In T. S. Eliot’s poem “The Love Song of J. Alfred Prufrock,” the title character is faced with an internal dilemma concerning his place in the world. He is caught up in the world of social norms and expectations, and though he recognizes his imprisonment, he is unable to summon the courage to break free and make choices for himself that might contradict this lifestyle.

His conflict is epitomized in his desperate question, “Do I dare / Disturb the universe?”

The power and poignancy of this question come from its recognition of this dilemma in most human beings. At some point in our lives, we are all forced to confront choices that frighten us, mostly because we do not know what the effect of our actions will be.

Disturbing the universe is a terrifying concept because we are never sure if we will regret our choices or know what bad things might come from them.

Like Prufrock, we should be able to examine ourselves in light of who we want to be and who we are now. It is easy to fantasize about the lives we want and picture ourselves as great, successful people who have pursued and secured our dreams, but in order for that to happen, we must take action.

This involves not letting the opinions of those who barely know us, prevent us from pursuing our aspirations; the fear of what others think is far too restrictive in today’s society and may prevent you from becoming the best person you can be.

No two people will go about this the same way, so do not be afraid to stand apart from the crowd.

Our fear of an unknown future will never completely disappear, but a way to combat it is to examine our lives, build the habits we know we want to have, push past our fear and pursue the lives we want to live.

Part of this will include examining if our dreams and goals are worth pursuing. Rationality and financial considerations must come into play in this examination.

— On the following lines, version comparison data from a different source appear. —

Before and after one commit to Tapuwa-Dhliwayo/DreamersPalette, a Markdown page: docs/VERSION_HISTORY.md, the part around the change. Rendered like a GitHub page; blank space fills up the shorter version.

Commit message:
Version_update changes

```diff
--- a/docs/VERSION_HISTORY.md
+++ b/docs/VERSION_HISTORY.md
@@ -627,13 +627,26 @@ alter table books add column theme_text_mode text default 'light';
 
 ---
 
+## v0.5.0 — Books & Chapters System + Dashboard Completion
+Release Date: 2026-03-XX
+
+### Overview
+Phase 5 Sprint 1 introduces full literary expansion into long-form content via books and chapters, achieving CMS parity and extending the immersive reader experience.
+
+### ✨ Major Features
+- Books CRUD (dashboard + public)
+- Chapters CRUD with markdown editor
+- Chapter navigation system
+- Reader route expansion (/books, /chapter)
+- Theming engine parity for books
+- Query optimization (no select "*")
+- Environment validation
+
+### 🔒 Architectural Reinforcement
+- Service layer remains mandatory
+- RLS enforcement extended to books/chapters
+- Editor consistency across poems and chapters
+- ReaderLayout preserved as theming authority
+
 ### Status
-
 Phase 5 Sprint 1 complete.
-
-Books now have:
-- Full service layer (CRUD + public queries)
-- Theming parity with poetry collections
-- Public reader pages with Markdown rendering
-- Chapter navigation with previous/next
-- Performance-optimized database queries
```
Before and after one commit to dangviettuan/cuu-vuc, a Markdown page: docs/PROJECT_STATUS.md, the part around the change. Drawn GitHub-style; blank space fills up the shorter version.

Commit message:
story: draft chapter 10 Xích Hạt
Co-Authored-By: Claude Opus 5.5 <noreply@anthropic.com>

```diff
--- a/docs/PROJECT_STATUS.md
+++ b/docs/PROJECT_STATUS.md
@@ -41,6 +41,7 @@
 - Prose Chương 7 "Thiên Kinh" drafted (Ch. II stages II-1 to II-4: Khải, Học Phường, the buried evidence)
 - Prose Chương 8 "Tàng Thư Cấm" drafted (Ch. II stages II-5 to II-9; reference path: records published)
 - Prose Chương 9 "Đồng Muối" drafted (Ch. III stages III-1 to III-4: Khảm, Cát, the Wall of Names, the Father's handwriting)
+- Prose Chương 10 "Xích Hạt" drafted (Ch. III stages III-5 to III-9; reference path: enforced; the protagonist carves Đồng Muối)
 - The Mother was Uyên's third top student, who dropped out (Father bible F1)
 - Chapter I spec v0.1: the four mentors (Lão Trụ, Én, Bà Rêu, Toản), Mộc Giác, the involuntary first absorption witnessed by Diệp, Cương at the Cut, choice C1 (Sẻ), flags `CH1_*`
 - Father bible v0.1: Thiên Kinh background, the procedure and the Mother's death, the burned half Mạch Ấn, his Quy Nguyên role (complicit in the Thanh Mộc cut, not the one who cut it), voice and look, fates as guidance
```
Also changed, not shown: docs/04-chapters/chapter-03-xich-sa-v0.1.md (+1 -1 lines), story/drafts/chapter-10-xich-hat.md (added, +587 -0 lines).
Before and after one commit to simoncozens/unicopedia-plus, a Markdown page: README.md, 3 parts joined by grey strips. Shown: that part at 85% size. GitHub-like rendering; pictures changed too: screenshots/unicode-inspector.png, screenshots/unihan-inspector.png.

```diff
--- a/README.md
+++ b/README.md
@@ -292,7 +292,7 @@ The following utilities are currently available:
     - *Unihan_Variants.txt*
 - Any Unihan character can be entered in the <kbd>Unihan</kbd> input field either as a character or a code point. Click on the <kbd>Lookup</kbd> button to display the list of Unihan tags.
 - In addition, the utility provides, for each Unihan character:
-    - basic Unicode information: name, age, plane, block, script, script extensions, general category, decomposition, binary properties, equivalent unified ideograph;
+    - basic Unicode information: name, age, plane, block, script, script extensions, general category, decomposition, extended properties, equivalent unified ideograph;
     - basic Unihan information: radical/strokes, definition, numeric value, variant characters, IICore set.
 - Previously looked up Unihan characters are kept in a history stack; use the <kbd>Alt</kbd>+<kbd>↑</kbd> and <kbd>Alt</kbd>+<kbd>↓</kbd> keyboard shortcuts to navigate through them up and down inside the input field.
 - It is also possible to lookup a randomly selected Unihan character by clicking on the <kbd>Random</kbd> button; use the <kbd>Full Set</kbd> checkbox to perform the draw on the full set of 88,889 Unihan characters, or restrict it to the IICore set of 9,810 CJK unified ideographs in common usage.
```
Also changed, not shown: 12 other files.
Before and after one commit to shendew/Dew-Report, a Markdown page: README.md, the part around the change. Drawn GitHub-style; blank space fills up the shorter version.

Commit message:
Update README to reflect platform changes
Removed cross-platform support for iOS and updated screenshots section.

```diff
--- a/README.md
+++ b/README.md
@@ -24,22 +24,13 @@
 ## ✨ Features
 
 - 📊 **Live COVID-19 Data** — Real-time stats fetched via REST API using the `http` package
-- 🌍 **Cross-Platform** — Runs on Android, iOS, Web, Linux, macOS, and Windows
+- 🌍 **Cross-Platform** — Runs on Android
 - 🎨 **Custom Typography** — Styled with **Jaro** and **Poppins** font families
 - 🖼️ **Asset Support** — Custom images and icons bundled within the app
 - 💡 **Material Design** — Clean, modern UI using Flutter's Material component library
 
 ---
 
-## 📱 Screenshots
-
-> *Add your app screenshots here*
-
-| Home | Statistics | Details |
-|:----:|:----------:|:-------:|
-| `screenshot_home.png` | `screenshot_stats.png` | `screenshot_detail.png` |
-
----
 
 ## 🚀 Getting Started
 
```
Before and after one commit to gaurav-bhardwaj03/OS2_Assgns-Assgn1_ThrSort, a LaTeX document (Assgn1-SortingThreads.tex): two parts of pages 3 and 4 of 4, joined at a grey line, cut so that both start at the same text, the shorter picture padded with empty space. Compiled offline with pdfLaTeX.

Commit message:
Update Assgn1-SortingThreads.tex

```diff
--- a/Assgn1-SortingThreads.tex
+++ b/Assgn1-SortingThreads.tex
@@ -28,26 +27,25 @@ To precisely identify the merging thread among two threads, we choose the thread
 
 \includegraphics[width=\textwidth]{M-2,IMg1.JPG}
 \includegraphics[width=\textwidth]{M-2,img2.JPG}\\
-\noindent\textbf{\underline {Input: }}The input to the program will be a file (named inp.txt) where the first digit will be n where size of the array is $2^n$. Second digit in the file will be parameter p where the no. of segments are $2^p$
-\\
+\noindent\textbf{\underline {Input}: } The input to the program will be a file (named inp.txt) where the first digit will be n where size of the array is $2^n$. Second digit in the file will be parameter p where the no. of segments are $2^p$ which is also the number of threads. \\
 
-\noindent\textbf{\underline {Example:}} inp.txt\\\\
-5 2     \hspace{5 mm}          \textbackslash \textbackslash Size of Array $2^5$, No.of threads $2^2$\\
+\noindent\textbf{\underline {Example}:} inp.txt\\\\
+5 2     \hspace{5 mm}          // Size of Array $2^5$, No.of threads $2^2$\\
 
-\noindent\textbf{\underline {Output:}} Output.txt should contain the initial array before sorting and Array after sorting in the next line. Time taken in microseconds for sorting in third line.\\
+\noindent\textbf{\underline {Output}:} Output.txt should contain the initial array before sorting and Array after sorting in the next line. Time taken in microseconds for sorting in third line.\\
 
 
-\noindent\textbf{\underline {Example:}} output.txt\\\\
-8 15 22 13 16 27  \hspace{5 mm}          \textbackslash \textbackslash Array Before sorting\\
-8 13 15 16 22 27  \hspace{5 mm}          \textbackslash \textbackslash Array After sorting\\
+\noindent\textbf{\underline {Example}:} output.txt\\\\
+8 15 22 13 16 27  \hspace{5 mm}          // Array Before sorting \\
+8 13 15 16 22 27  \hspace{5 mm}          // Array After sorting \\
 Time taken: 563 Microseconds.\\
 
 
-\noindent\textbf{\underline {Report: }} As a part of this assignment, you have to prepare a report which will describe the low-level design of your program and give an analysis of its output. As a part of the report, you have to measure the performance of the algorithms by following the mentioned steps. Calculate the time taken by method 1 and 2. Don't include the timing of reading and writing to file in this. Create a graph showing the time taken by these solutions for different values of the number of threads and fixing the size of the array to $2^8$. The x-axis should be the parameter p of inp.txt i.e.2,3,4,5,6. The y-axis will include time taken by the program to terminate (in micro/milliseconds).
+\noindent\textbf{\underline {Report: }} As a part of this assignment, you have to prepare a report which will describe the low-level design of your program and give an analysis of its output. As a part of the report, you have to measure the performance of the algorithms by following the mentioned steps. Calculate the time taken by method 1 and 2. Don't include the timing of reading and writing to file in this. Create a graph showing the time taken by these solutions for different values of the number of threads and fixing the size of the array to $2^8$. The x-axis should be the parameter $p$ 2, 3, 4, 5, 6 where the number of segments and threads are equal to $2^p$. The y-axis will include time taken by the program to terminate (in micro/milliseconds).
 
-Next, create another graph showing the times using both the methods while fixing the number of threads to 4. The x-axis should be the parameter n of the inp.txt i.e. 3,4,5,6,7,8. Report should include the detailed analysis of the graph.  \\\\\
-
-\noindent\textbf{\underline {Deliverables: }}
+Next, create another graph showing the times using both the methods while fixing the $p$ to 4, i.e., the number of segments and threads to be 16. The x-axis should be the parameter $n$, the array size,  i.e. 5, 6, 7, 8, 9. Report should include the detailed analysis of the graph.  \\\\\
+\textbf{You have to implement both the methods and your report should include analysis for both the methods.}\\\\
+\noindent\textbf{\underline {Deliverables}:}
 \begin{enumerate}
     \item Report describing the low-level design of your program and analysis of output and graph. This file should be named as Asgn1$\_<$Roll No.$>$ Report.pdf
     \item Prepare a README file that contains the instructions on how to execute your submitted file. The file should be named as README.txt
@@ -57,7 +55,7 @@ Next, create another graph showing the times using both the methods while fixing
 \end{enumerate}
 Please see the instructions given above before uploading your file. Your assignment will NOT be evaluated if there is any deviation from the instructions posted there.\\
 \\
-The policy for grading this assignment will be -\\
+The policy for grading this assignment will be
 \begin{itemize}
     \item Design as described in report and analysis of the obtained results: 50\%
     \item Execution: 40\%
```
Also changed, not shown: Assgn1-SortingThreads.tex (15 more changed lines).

We all do this on a semi-regular basis, but it is important to do so with thought of our futures as well.

Let us strive to do what Prufrock could not. Let us dare to disturb the simple lives we live now and seek out the lives we want.

Not all of us need to change our lifestyles, but we all have aspects of our lives that could use improvement. If fear is stopping you, I encourage you to put that fear into perspective and think about the good that could arise from achieving those goals.

If we are able to overcome this fear, two things will happen.

First, it will become easier and easier to combat our fears in the future; this strength will come in handy down the line, for we all have struggles ahead that will be worse than anything we have known yet. With this courage, we will be better able to succeed despite whatever pitfalls come our way.

Lastly, by overcoming this fear we will have a better chance of living our lives in the best way possible.

Dare to make difficult choices despite fear, and good will come from it. We will be happier people if we pursue our goals and prevent fear from deciding our paths for us.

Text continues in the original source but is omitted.